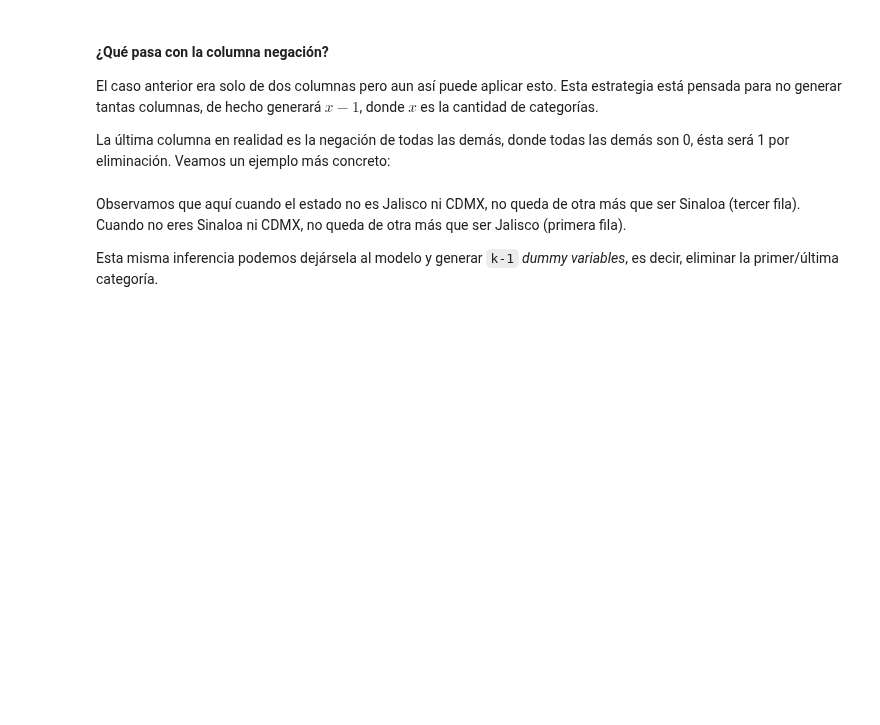
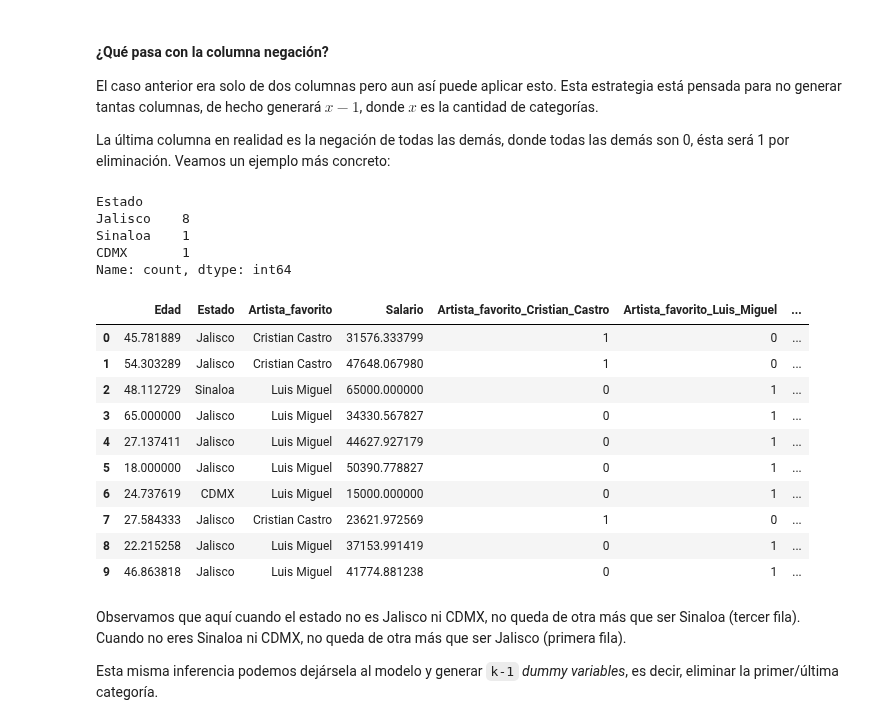
Before and after one commit to HectorH06/Data-Proc-Lab, a Jupyter notebook: Material/clase_11,0_012022.ipynb, the cells around one changed output. Cells and saved outputs as stored; diff of their text form; code cells hidden in the pictures; blank space fills up the shorter version.

```diff
--- a/Material/clase_11,0_012022.ipynb
+++ b/Material/clase_11,0_012022.ipynb
@@ -88,2 +166,8 @@ Repetimos con la otra categoría.
 # %% [markdown]
 Repetimos con la otra categoría, ahora usando otro procedimiento:
+# %%
+df['Artista_favorito_Luis_Miguel'] = df['Artista_favorito'].copy()
+# %%
+df['Artista_favorito_Luis_Miguel'] = df['Artista_favorito'].apply(
+    lambda x: 1 if x == 'Luis Miguel' else 0
+)
@@ -105,10 +217,38 @@ En el caso de `Artista favorito`, el dataset generó dos columnas extras. Claro
 El caso anterior era solo de dos columnas pero aun así puede aplicar esto. Esta estrategia está pensada para no generar tantas columnas, de hecho generará $x-1$, donde $x$ es la cantidad de categorías.
 
 La última columna en realidad es la negación de todas las demás, donde todas las demás son 0, ésta será 1 por eliminación. Veamos un ejemplo más concreto:
+# %%
+df['Estado'].value_counts()
+# %% [output]
+Estado
+Jalisco    8
+Sinaloa    1
+CDMX       1
+Name: count, dtype: int64
 # %%
 # Obtenemos datos únicos de la variable
+datos_unicos = df['Estado'].unique()
 # %%
 # Recorremos cada columna e identificamos los 1s
+# %%
+for dato_unico in datos_unicos:
+    df[f'Estado_{dato_unico}'] = df['Estado'].apply(
+        lambda x: 1 if x == dato_unico else 0
+    )
+# %%
+df
+# %% [output]
+|  | Edad | Estado | Artista_favorito | Salario | Artista_favorito_Cristian_Castro | Artista_favorito_Luis_Miguel | ... |
+| 0 | 45.781889 | Jalisco | Cristian Castro | 31576.333799 | 1 | 0 | ... |
+| 1 | 54.303289 | Jalisco | Cristian Castro | 47648.067980 | 1 | 0 | ... |
+| 2 | 48.112729 | Sinaloa | Luis Miguel | 65000.000000 | 0 | 1 | ... |
+| 3 | 65.000000 | Jalisco | Luis Miguel | 34330.567827 | 0 | 1 | ... |
+| 4 | 27.137411 | Jalisco | Luis Miguel | 44627.927179 | 0 | 1 | ... |
+| 5 | 18.000000 | Jalisco | Luis Miguel | 50390.778827 | 0 | 1 | ... |
+| 6 | 24.737619 | CDMX | Luis Miguel | 15000.000000 | 0 | 1 | ... |
+| 7 | 27.584333 | Jalisco | Cristian Castro | 23621.972569 | 1 | 0 | ... |
+| 8 | 22.215258 | Jalisco | Luis Miguel | 37153.991419 | 0 | 1 | ... |
+| 9 | 46.863818 | Jalisco | Luis Miguel | 41774.881238 | 0 | 1 | ... |
 # %% [markdown]
 Observamos que aquí cuando el estado no es Jalisco ni CDMX, no queda de otra más que ser Sinaloa (tercer fila). Cuando no eres Sinaloa ni CDMX, no queda de otra más que ser Jalisco (primera fila).
 
```
Also changed, not shown: parts of 30 cells of this notebook.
***
*Assignment*
The pictures in the entries above should be left out; all else must be copied exactly.

*Solution to this problem*
Before and after one commit to HectorH06/Data-Proc-Lab, a Jupyter notebook: Material/clase_11,0_012022.ipynb, the cells around one changed output. Cells and saved outputs as stored; diff of their text form; code cells hidden in the pictures; blank space fills up the shorter version.

```diff
--- a/Material/clase_11,0_012022.ipynb
+++ b/Material/clase_11,0_012022.ipynb
@@ -88,2 +166,8 @@ Repetimos con la otra categoría.
 # %% [markdown]
 Repetimos con la otra categoría, ahora usando otro procedimiento:
+# %%
+df['Artista_favorito_Luis_Miguel'] = df['Artista_favorito'].copy()
+# %%
+df['Artista_favorito_Luis_Miguel'] = df['Artista_favorito'].apply(
+    lambda x: 1 if x == 'Luis Miguel' else 0
+)
@@ -105,10 +217,38 @@ En el caso de `Artista favorito`, el dataset generó dos columnas extras. Claro
 El caso anterior era solo de dos columnas pero aun así puede aplicar esto. Esta estrategia está pensada para no generar tantas columnas, de hecho generará $x-1$, donde $x$ es la cantidad de categorías.
 
 La última columna en realidad es la negación de todas las demás, donde todas las demás son 0, ésta será 1 por eliminación. Veamos un ejemplo más concreto:
+# %%
+df['Estado'].value_counts()
+# %% [output]
+Estado
+Jalisco    8
+Sinaloa    1
+CDMX       1
+Name: count, dtype: int64
 # %%
 # Obtenemos datos únicos de la variable
+datos_unicos = df['Estado'].unique()
 # %%
 # Recorremos cada columna e identificamos los 1s
+# %%
+for dato_unico in datos_unicos:
+    df[f'Estado_{dato_unico}'] = df['Estado'].apply(
+        lambda x: 1 if x == dato_unico else 0
+    )
+# %%
+df
+# %% [output]
+|  | Edad | Estado | Artista_favorito | Salario | Artista_favorito_Cristian_Castro | Artista_favorito_Luis_Miguel | ... |
+| 0 | 45.781889 | Jalisco | Cristian Castro | 31576.333799 | 1 | 0 | ... |
+| 1 | 54.303289 | Jalisco | Cristian Castro | 47648.067980 | 1 | 0 | ... |
+| 2 | 48.112729 | Sinaloa | Luis Miguel | 65000.000000 | 0 | 1 | ... |
+| 3 | 65.000000 | Jalisco | Luis Miguel | 34330.567827 | 0 | 1 | ... |
+| 4 | 27.137411 | Jalisco | Luis Miguel | 44627.927179 | 0 | 1 | ... |
+| 5 | 18.000000 | Jalisco | Luis Miguel | 50390.778827 | 0 | 1 | ... |
+| 6 | 24.737619 | CDMX | Luis Miguel | 15000.000000 | 0 | 1 | ... |
+| 7 | 27.584333 | Jalisco | Cristian Castro | 23621.972569 | 1 | 0 | ... |
+| 8 | 22.215258 | Jalisco | Luis Miguel | 37153.991419 | 0 | 1 | ... |
+| 9 | 46.863818 | Jalisco | Luis Miguel | 41774.881238 | 0 | 1 | ... |
 # %% [markdown]
 Observamos que aquí cuando el estado no es Jalisco ni CDMX, no queda de otra más que ser Sinaloa (tercer fila). Cuando no eres Sinaloa ni CDMX, no queda de otra más que ser Jalisco (primera fila).
 
```
Also changed, not shown: parts of 30 cells of this notebook.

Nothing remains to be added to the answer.